“God doesn’t care so much about being analyzed.” So what does this mean? Do we dispose of  any serious thinking and discussing of God’s nature and actions? I don’t think so. Plus, if that were so, then Yancey’s book goes against his own conclusion.

What I think Yancey is pushing us to reflect upon is not whether we should do theology and think about God and who He is, but the way we do it. Martin Luther wrote that one must grow “worried when people become scholars through writing lots of books—but do not have the slightest idea what it means to be Christian.” Such scholars were termed by Luther to be theologians of glory. These scholastics spent a great deal of time in speculating about God, but they did not know him.

“What God wants,” writes Yancey, “is to be loved.” Not loved because  He is in need, but to be loved because it is our need and His passion. Our estrangement from God is what God seeks to reconcile. And He does so by the cross. For it is by the cross that we know what love is. John writes that this is love, not that we have loved God but that he loved us and sent his Son to be the propitiation for our sins (1 John 4:10).

Walter von Loewenich has written that it is the cross that “leads a person out of his or her spectator stance and propels him or her into the decision of faith.” In other words, when considering the cross, it cannot just be “analyzed,” but moves those who are Christ-followers to a deeper relationship with God characterized by trust and obedience.

I believe we ought to think deeply about God. We should not be afraid of theology as it is the task of the community of God. But Yancey does well at calling us to remember that our task of “studying God” is more than just attaining some facts. It’s about pushing us into a deeper love relationship with our Creator. Doing good theology should leave us in a sense of awe of who God is and what He has done.

May we, as we grow in the knowledge and grace of God, declare the words of Psalm 100…

Make a joyful noise to the Lord, all the earth!
Serve the Lord with gladness!
Come into his presence with singing!
Know that the Lord, he is God!
It is he who made us, and we are his;[a]
we are his people, and the sheep of his pasture.
Enter his gates with thanksgiving,
and his courts with praise!
Give thanks to him; bless his name!
For the Lord is good;
his steadfast love endures forever,
and his faithfulness to all generations.

When Does Theology Cease To Be Theology?


When does theology cease to be theology?

Just as the church ceases to be the church if it is not missionary, theology ceases to be theology if it loses its missionary character. We are in need of a missiological agenda for theology rather than just a theological agenda for mission; for theology, rightly understood, has no reason to exist other than critically to accompany the missio Dei. So mission should be the theme of all theology

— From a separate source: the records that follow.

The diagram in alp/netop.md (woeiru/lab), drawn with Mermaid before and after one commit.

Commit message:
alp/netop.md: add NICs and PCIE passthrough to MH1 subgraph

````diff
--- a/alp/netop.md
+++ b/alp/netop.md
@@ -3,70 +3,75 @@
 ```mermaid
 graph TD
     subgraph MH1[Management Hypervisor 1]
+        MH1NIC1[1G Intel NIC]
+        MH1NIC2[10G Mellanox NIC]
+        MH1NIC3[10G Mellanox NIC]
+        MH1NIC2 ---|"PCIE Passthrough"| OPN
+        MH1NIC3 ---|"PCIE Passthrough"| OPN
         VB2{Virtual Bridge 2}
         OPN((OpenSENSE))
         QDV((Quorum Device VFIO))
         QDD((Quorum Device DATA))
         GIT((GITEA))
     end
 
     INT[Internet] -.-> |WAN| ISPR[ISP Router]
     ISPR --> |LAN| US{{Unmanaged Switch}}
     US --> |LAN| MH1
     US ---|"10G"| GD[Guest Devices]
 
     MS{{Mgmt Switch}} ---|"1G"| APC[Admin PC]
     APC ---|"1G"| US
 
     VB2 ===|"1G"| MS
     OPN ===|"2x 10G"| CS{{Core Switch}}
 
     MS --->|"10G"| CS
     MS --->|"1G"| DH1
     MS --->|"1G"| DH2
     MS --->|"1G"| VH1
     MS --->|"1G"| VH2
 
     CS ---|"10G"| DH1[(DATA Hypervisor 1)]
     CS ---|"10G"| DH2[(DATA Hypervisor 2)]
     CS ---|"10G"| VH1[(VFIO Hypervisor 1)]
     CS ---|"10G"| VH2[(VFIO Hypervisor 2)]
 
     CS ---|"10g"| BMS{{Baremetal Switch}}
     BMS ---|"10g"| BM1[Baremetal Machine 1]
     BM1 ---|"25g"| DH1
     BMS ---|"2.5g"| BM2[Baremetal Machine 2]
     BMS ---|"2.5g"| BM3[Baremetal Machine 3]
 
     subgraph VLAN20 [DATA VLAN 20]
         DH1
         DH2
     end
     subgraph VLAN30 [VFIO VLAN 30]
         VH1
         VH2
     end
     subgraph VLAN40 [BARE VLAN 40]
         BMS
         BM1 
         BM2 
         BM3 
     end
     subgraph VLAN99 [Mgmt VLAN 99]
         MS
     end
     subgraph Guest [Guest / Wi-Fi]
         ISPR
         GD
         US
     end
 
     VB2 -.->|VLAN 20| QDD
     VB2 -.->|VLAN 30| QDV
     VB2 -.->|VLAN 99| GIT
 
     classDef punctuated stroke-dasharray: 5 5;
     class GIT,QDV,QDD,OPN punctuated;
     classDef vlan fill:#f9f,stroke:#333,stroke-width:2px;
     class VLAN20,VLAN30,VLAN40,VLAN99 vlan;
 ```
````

-David J. Bosch, Transforming Mission, p. 494

Around The Web


One In Three Americans Worry About Sharia Law Being Applied In America – As President Obama seeks to ramp up military action against the terrorist group known as ISIS, Americans remain uneasy over the place of Islam in the United States and in the world.

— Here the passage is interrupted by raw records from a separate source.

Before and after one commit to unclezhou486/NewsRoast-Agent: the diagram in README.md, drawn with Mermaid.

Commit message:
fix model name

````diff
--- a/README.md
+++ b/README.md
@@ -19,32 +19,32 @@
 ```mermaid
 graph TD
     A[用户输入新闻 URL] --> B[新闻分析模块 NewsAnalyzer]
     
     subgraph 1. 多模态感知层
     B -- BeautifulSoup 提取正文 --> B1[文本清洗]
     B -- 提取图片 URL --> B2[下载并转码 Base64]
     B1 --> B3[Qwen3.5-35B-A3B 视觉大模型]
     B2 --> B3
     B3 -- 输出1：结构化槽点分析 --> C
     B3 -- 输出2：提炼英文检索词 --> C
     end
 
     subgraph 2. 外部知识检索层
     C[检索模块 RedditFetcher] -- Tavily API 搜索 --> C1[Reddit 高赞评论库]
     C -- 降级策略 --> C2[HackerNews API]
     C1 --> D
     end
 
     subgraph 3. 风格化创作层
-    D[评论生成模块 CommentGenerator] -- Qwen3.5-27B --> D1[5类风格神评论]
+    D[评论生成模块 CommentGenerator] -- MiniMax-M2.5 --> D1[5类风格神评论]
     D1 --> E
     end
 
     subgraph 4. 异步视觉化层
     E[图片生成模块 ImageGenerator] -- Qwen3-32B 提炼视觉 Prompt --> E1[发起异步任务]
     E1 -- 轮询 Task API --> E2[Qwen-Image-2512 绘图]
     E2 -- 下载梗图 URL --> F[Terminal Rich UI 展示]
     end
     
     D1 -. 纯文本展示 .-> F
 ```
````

You Should Be A Worldly Saint“Worldly Saints” may seem like an oxymoron, but it’s the perfect title for what God calls Christians to be. We must be worldly—enjoying creation, loving friends and family, and excelling in our cultural tasks.

Hannibal Lecter Changed My Views On Salvation – Why don’t we choose Jesus? According to John, it’s this: we hate the light. Our deeds are evil. In other words: it’s in our nature. As I began to pour over these verses, my view of salvation transformed. 

What About The Crusades? For all the times we’ve lamented the Crusades, how many of us know more than two sentences about them? Isn’t it wise to know at least a little something about the Crusades before we borrow them to get an advanced degree in self-recrimination?

The Score Of Our Lives – If we were honest, most of us would admit we wished our lives were set to a soundtrack written by Hans Zimmer — the most epic, romantic thing imaginable. But, alas, they are not. 

Pete Carroll And The Pain Of Leadership – During the fourth quarter of the Super Bowl, some were speculating if Pete Carroll should be considered one of the greatest coaches of all time…but….

Great Commercial!!!!